_Exercise input_:
──────────────────────────────
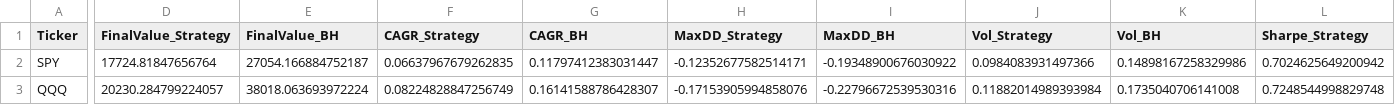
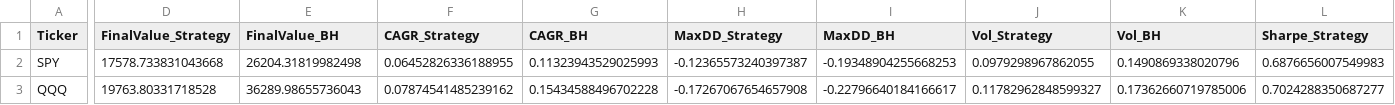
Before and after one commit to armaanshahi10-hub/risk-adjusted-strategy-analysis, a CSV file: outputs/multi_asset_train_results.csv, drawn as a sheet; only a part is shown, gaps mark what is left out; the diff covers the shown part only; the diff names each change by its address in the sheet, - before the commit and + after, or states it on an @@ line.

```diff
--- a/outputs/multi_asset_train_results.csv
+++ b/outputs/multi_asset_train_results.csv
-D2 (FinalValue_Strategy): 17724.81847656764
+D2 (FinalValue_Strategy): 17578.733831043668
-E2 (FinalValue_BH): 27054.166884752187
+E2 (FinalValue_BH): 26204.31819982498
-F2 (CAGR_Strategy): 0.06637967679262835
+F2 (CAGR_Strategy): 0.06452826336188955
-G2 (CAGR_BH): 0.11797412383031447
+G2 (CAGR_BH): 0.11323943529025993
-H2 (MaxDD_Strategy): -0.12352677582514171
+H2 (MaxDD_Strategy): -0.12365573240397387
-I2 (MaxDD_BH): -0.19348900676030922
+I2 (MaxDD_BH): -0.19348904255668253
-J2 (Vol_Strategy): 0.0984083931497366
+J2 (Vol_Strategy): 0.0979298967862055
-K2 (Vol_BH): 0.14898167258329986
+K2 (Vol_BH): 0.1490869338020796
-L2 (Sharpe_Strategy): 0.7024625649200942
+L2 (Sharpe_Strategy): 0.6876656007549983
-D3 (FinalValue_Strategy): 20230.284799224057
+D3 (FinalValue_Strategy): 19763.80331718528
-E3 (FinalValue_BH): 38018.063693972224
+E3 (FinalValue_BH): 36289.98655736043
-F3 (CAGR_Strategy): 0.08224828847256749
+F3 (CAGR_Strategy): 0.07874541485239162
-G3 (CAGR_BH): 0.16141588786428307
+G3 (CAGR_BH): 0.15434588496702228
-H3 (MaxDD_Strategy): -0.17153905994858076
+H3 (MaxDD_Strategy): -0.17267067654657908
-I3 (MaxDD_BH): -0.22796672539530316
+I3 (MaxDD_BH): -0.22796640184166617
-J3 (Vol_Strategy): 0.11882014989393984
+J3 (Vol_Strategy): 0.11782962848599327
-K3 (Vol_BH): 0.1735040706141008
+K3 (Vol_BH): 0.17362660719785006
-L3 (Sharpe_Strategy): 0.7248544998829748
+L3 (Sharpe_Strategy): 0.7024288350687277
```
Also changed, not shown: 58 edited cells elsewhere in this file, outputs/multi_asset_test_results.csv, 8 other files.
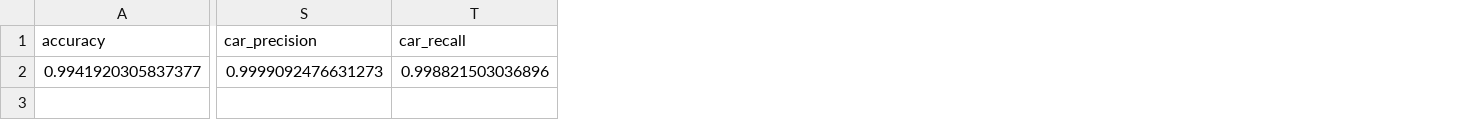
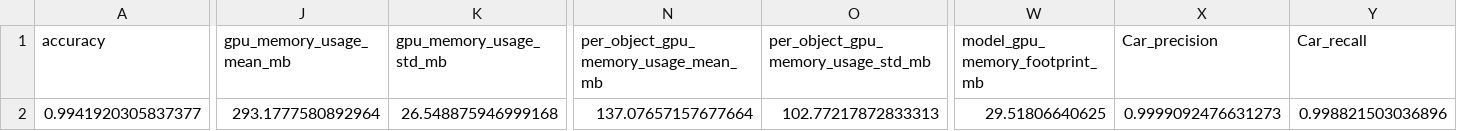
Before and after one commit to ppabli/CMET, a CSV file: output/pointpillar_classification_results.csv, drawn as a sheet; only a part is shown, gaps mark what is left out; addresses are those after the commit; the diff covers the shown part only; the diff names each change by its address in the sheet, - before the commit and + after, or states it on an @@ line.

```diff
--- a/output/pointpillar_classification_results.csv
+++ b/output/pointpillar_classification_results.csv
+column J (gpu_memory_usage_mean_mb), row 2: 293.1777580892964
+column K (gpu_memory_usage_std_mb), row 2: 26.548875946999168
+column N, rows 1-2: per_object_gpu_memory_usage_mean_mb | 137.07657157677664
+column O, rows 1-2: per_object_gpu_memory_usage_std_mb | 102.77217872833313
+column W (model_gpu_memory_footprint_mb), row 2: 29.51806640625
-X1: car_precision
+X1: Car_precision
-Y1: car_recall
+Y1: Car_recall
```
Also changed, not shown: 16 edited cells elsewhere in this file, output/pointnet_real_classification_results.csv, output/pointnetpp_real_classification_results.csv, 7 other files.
──────────────────────────────
_Exercise instructions_: Using the data above, establish how many lines include the word "elsewhere"; the reply is that number only.

_Response_: 2